The Olympian Database holds all Olympic medals since the first Olympic Games in Athens 1896. On top of that it holds a growing number of full results from Olympic history beyond the top three medalists in each event. The database enables us to present accurate medal standings in relation to the number of medals obtained by each nation, the all time medal standings in a specific sport or event, the medals from a given period of time or at a particular Olympic Games etc. In recent years we have started integrating results from several world championships as well as continental games.
To construct medal standings in relation to the Olympic Games is not a straight forward task. It takes some work to find the reliable sources but in addition to this several problematics surface especially in relation to the early Olympic Games before the First World War. One problem concerns which events one should include as part of these early Games and in many cases it is not always registered who actually won the bronze and so on.
The problematics in relation to the number of events is related to the fact that the early Olympics were at the same time part of the world exhibitions and the borderline between what is an Olympic competition and what is not is therefore in many cases a matter of definition for the Olympic historians.
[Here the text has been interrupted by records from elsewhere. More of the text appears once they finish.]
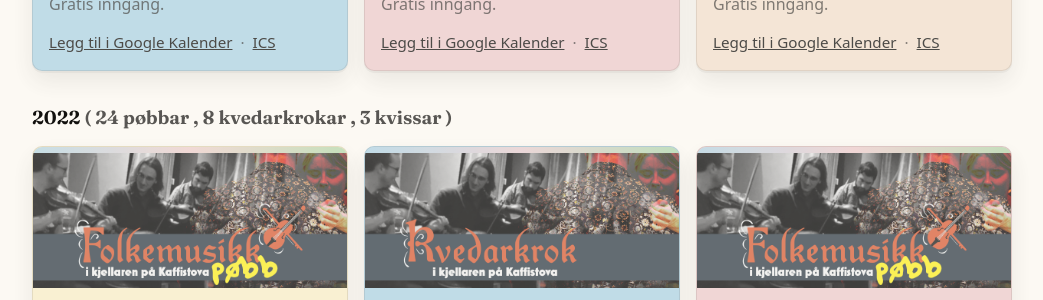
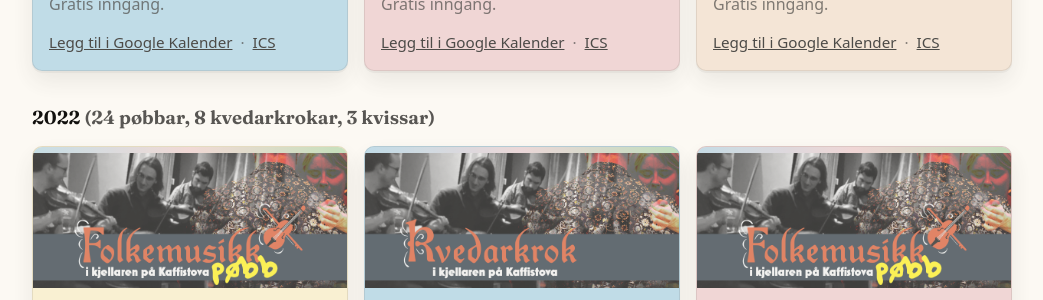
Before and after one commit to tlauen/oslobygda, a Jekyll site: the page built from kalender/index.md, in a window 1280 px wide and 900 px high, scrolled down 4396 px. Shown: the part 154-454 px from the top of the window, without its empty margins (118-1161 px from the left). Built offline with Jekyll 4.4.1, drawn with Linux system fonts in a browser that asks for light colours; some of the changed text lies outside the part shown.

Commit message:
Update kalenderliste.html

```diff
--- a/_includes/kalenderliste.html
+++ b/_includes/kalenderliste.html
@@ -76,25 +76,7 @@
 {% endfor %}
   <h3 class="kalender-jaar">
     {{ current_year }}
-    <span class="muted">
-      (
-      {% assign sep = "" %}
-
-      {% if pobb_count > 0 %}
-        {{ sep }}{{ pobb_count }} pøbbar
-        {% assign sep = ", " %}
-      {% endif %}
-
-      {% if kved_count > 0 %}
-        {{ sep }}{{ kved_count }} kvedarkrokar
-        {% assign sep = ", " %}
-      {% endif %}
-
-      {% if kviss_count > 0 %}
-        {{ sep }}{{ kviss_count }} kvissar
-      {% endif %}
-      )
-    </span>
+    <span class="muted">({% assign sep = "" %}{%- if pobb_count > 0 -%}{{ sep }}{{ pobb_count }} pøbbar{% assign sep = ", " %}{%- endif -%}{%- if kved_count > 0 -%}{{ sep }}{{ kved_count }} kvedarkrokar{% assign sep = ", " %}{%- endif -%}{%- if kviss_count > 0 -%}{{ sep }}{{ kviss_count }} kvissar{%- endif -%})</span>
   </h3>
 
   <div class="kalenderliste">
```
Another problematic concerns cases of for example doping that are either discovered shortly after an Olympic Games or perhaps many years later. This challenge for an Olympic database is one of possible continous changes and a medal standing is therefore not always a static table but something that must be revised for different reasons many years after the events took place.
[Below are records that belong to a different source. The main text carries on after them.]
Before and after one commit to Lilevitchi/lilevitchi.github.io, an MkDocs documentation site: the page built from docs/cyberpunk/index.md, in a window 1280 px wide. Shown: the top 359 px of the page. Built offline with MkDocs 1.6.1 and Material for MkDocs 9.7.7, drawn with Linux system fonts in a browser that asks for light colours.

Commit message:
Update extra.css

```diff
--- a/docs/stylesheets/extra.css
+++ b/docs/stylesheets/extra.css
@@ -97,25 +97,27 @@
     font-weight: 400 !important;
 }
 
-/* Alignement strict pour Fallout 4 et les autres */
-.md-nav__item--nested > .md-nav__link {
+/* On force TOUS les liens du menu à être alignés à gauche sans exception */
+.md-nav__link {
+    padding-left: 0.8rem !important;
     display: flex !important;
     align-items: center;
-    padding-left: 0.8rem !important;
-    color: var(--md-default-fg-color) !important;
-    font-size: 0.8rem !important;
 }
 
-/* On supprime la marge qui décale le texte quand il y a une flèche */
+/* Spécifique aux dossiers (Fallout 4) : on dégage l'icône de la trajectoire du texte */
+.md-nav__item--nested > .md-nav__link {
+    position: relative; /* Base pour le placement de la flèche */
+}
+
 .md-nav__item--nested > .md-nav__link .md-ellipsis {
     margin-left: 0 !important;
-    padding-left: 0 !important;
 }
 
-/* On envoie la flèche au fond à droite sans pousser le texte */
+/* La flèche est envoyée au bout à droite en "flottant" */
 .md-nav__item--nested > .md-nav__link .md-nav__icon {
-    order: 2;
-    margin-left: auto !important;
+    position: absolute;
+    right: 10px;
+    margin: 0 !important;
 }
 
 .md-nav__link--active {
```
In relation to these challenges the Olympian Database is as far as possible identical to the IOC's (International Olympic Committee) medal database, because this database for most part can be said to define what is the official registered Olympic events and distributed medals. This IOC database is constructed from the official reports that is written after each Olympic Games which in far the most instances produces accurate and precise results from the Olympic Games. Only where we have encountered misprints in the IOC database or where the leading Olympic historians disagree with the IOC medal database about results, names or the number of events etc. have we chosen to let our database differ from the IOC's online database, which can be reached through this link:
There are faults in any Olympic medal database that we have worked with during the construction of the Olympian Database but we work continously to check and strengthen our data. When this has been said we can of course not give absolute garantees that there are no faults in the database but we focus on making for example our medal standings as interactive as possible so that it is easy to see what the numbers hide.
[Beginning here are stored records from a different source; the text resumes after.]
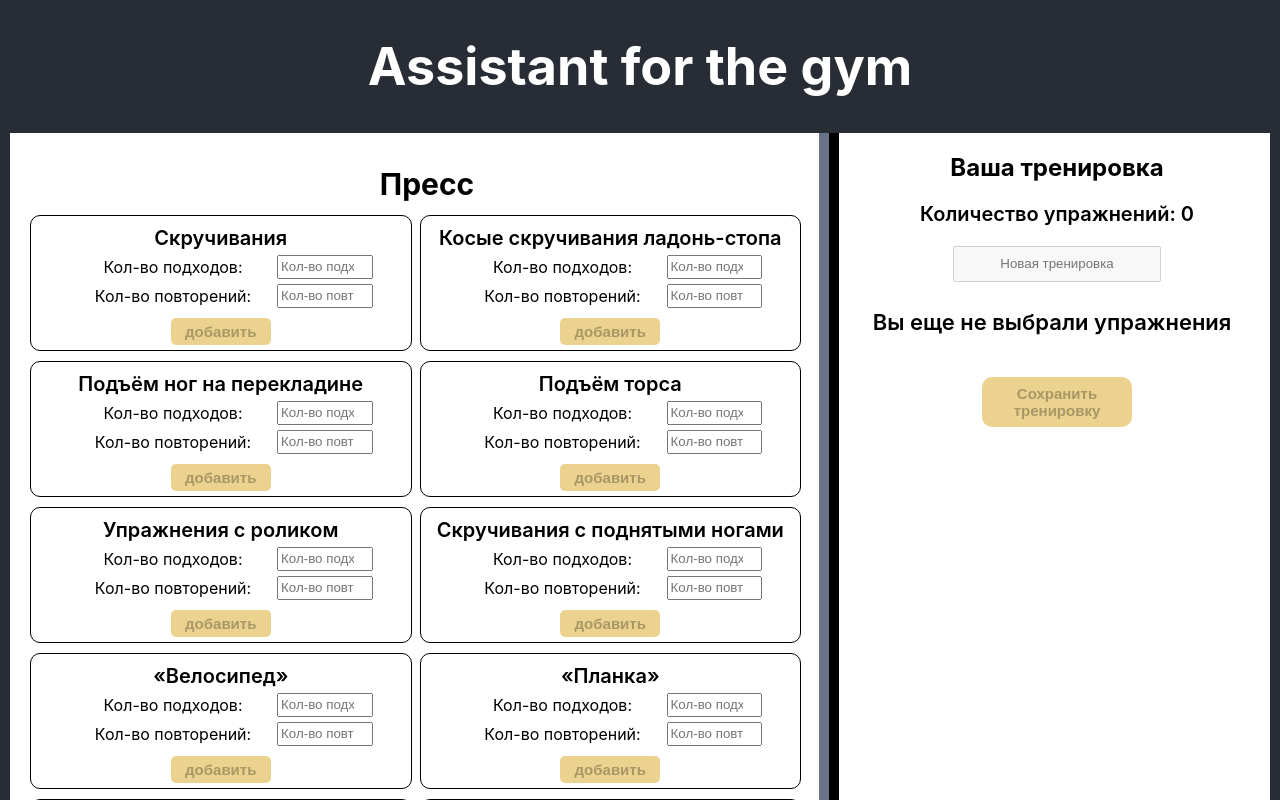
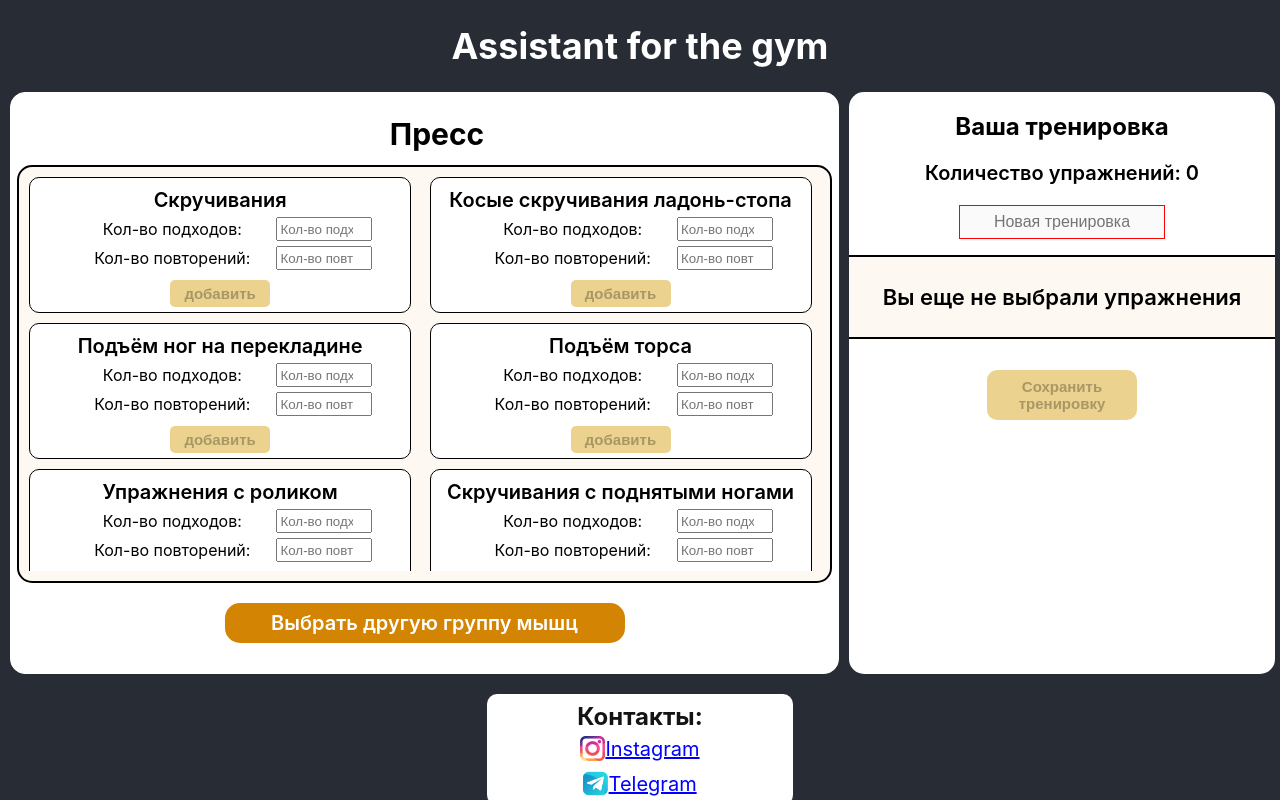
Before and after one commit to Maxim-BC/project-assistant-for-the-gym, a React (Create React App) app in the folder client/: page /group-abs in a window 1280 px wide. Shown: the top 800 px of the page. Built offline with nearby package versions, Linux system fonts and the light colour scheme.

Commit message:
change css main-page

```diff
--- a/client/src/App.css
+++ b/client/src/App.css
@@ -19,38 +19,36 @@ html {
   flex-direction: column;
   align-items: center;
   justify-content: center;
-  font-size: calc(10px + 2vmin);
+  font-size: calc(10px + 1vmin);
   color: white;
 }
 
 .favorites-box {
   background-color: white;
-  padding-left: 5px;
-  width: 30%;
+  width: 28%;
+  margin-left: 10px;
   min-width: 426px;
   min-height: 500px;
-  height: 100%;
-  border-bottom: none;
-  max-height: calc(100vh - 100px);
-  overflow-x: hidden;
-  overflow-y: auto;
+  border-radius: 15px;
 }
 
 .main-page {
   background-color: white;
   display: flex;
-  border-right: 10px solid #282c34;
-  border-left: 10px solid #282c34;
   min-height: 70vh;
   min-width: 868px;
+  background-color: #282c34;;
+  margin-left: 10px;
+  margin-right: 5px;
 }
 
 .window-section {
   min-width: 350px;
   padding: 10px;
-  border-right: 20px #282c34 ridge;
+  border: 1px #ffffff ridge;
+  width: 70%;
+  border-radius: 15px;
   background-color: white;
-  width: 70%;
 }
 
 .footer-box {
@@ -84,7 +82,7 @@ html {
   width: 35%;
   height: 99%;
   min-height: 105px;
-  margin: 10px;
+  margin: 20px 10px;
   border-radius: 10px;
   padding: 3px;
 }
@@ -133,6 +131,9 @@ html {
     border-right: 10px #282c34 ridge;
     width: 95%;
     padding: 0px 7px 12px 0px;
+    max-height: calc(100% - 200px);
+  overflow-x: hidden;
+  overflow-y: auto;
   }
   .main-page {
     background-color: white;
--- a/client/src/components/Favorites/Favorites.css
+++ b/client/src/components/Favorites/Favorites.css
@@ -1,15 +1,22 @@
 .favorites-list {
-  margin: 5px 10px;
-  margin-left: 0px;
+  padding-top: 5px;
+  padding-bottom: 5px;
   list-style-type: none;
   padding-left: 0px;
   display: flex;
   flex-direction: column;
   align-items: center;
-  height: 100%;
+  width: 100%;
+  max-height: calc(65vh - 220px);
+  overflow-x: hidden;
+  overflow-y: auto;
+  border-top: black 2px solid;
+  border-bottom: black 2px solid;
+  background-color: rgb(253, 248, 241);
 }
 
 .favorites-point {
+  margin-top: 1px;
   margin-bottom: 1px;
   display: flex;
   justify-content: flex-start;
@@ -18,6 +25,7 @@
   align-items: stretch;
   height: 20%;
   min-width: 415px;
+  background-color: rgb(255, 255, 255);
 }
 
 .favorites-btn-save {
@@ -39,6 +47,15 @@
   text-align: center;
   width: 200px;
   height: 30px;
+  font-size: 16px;
+}
+.favorites-input-name:enabled {
+  border: 1px solid rgb(27, 124, 51);
+  background-color: rgba(199, 199, 199, 0.644);
+
+}
+.favorites-input-name:disabled {
+  border: 1px solid rgb(255, 0, 0);
 }
 .favorites-btn-save:hover {
   transition-duration: 1s;
--- a/client/src/components/GroupMuscles/GroupAbs.js
+++ b/client/src/components/GroupMuscles/GroupAbs.js
@@ -78,7 +78,7 @@ function GroupAbs({ addItem }) {
   return (
     <div className="box-exercises">
       <h1 className="group-muscles-title">Пресс</h1>
-      <ul className="list-exercises-ul">{listExercises}</ul>
+      <div className="box-list-exercises-ul"><ul className="list-exercises-ul">{listExercises}</ul></div>
       <Link to={`/`} className="group-muscles-btn-back">
         <p className="group-muscles-btn-back-text">Выбрать другую группу мышц</p>
       </Link>
--- a/client/src/components/GroupMuscles/GroupBack.js
+++ b/client/src/components/GroupMuscles/GroupBack.js
@@ -106,7 +106,7 @@ function GroupBack({ addItem }) {
   return (
     <div className="box-exercises">
       <h1 className="group-muscles-title">Спина</h1>
-      <ul className="list-exercises-ul">{listExercises}</ul>
+      <div className="box-list-exercises-ul"><ul className="list-exercises-ul">{listExercises}</ul></div>
       <Link to={`/`} className="group-muscles-btn-back">
         <p className="group-muscles-btn-back-text">Выбрать другую группу мышц</p>
       </Link>
--- a/client/src/components/GroupMuscles/GroupBiceps.js
+++ b/client/src/components/GroupMuscles/GroupBiceps.js
@@ -78,7 +78,7 @@ function GroupBiceps({ addItem }) {
   return (
     <div className="box-exercises">
       <h1 className="group-muscles-title">Бицепс</h1>
-      <ul className="list-exercises-ul">{listExercises}</ul>
+      <div className="box-list-exercises-ul"><ul className="list-exercises-ul">{listExercises}</ul></div>
       <Link to={`/`} className="group-muscles-btn-back">
         <p className="group-muscles-btn-back-text">Выбрать другую группу мышц</p>
       </Link>
--- a/client/src/components/GroupMuscles/GroupBreast.js
+++ b/client/src/components/GroupMuscles/GroupBreast.js
@@ -108,7 +108,7 @@ function GroupBreast({ addItem }) {
   return (
     <div className="box-exercises">
       <h4 className="group-muscles-title">Грудь</h4>
-      <ul className="list-exercises-ul">{listExercises}</ul>
+      <div className="box-list-exercises-ul"><ul className="list-exercises-ul">{listExercises}</ul></div>
       <Link to={`/`} className="group-muscles-btn-back">
         <p className="group-muscles-btn-back-text">Выбрать другую группу мышц</p>
       </Link>
--- a/client/src/components/GroupMuscles/GroupLegs.js
+++ b/client/src/components/GroupMuscles/GroupLegs.js
@@ -108,7 +108,7 @@ function GroupLegs({ addItem }) {
   return (
     <div className="box-exercises">
       <h1 className="group-muscles-title">Ноги</h1>
-      <ul className="list-exercises-ul">{listExercises}</ul>
+      <div className="box-list-exercises-ul"><ul className="list-exercises-ul">{listExercises}</ul></div>
       <Link to={`/`} className="group-muscles-btn-back">
         <p className="group-muscles-btn-back-text">Выбрать другую группу мышц</p>
       </Link>
--- a/client/src/components/GroupMuscles/GroupMuscles.css
+++ b/client/src/components/GroupMuscles/GroupMuscles.css
@@ -5,8 +5,10 @@
   flex-direction: column;
   justify-content: center;
   align-items: center;
+  max-width: 380px;
   width: 100%;
   max-height: 200px;
+  background-color: rgb(255, 255, 255);
 }
 
 .list-exercises-li-name {
@@ -26,7 +28,14 @@
   margin: 2px;
   width: 70%;
 }
-
+.box-list-exercises-ul {
+  height: 100%;
+  width: 98%;
+  padding: 10px;
+  border: solid 2px rgb(0, 0, 0);
+  border-radius: 15px;
+  background-color: rgb(253, 248, 241);
+}
 .list-exercises-ul {
   display: grid;
   grid-gap: 10px;
@@ -35,9 +44,13 @@
   grid-auto-columns: 1fr;
   width: 100%;
   height: 100%;
-  margin: auto;
+  margin-top: 0px;
+  margin-bottom: 0px;
+  padding-left: 0px;
   list-style-type: none;
-  padding-left: 0px;
+  max-height: calc(68vh - 150px);
+  overflow-x: hidden;
+  overflow-y: auto;
 }
 .list-exercises-box-btn-add {
   height: 30%;
@@ -80,10 +93,9 @@
   display: flex;
   flex-direction: column;
   align-items: center;
-  padding: 10px;
-  max-height: calc(100% - 100px);
-  overflow-x: hidden;
-  overflow-y: auto;
+
+  height: 100%;
+  width: 100%;
 }
 
 .group-muscles-btn-back-text {
@@ -127,6 +139,15 @@
 }
 
 @media (min-width: 320px) and (max-width: 768px) {
+  .box-list-exercises-ul {
+    height: 100%;
+    width: 95%;
+    padding: 5px;
+    border: solid 2px rgb(0, 0, 0);
+    border-radius: 15px;
+    background-color: rgb(253, 248, 241);
+  }
+
   .list-exercises-li {
     border-radius: 10px;
     border: black solid 1px;
--- a/client/src/components/GroupMuscles/GroupShoulders.js
+++ b/client/src/components/GroupMuscles/GroupShoulders.js
@@ -108,7 +108,7 @@ function GroupShoulders({ addItem }) {
   return (
     <div className="box-exercises">
       <h1 className="group-muscles-title">Плечи</h1>
-      <ul className="list-exercises-ul">{listExercises}</ul>
+      <div className="box-list-exercises-ul"><ul className="list-exercises-ul">{listExercises}</ul></div>
       <Link to={`/`} className="group-muscles-btn-back">
         <p className="group-muscles-btn-back-text">Выбрать другую группу мышц</p>
       </Link>
--- a/client/src/components/GroupMuscles/GroupTriceps.js
+++ b/client/src/components/GroupMuscles/GroupTriceps.js
@@ -108,7 +108,7 @@ function GroupTriceps({ addItem }) {
   return (
     <div className="box-exercises">
       <h1 className="group-muscles-title">Трицепс</h1>
-      <ul className="list-exercises-ul">{listExercises}</ul>
+      <div className="box-list-exercises-ul"><ul className="list-exercises-ul">{listExercises}</ul></div>
       <Link to={`/`} className="group-muscles-btn-back">
         <p className="group-muscles-btn-back-text">Выбрать другую группу мышц</p>
       </Link>
--- a/client/src/components/MainPage/SelectionMenu.css
+++ b/client/src/components/MainPage/SelectionMenu.css
@@ -10,7 +10,7 @@
   flex-wrap: wrap;
   display: flex;
   justify-content: flex-start;
-  margin: 0px 25px;
+  margin: 0px;
 }
 
 .main-box {
```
If you have any comments or corrections to the database please feel free to contact us!
For more info about the Olympian Database project go here.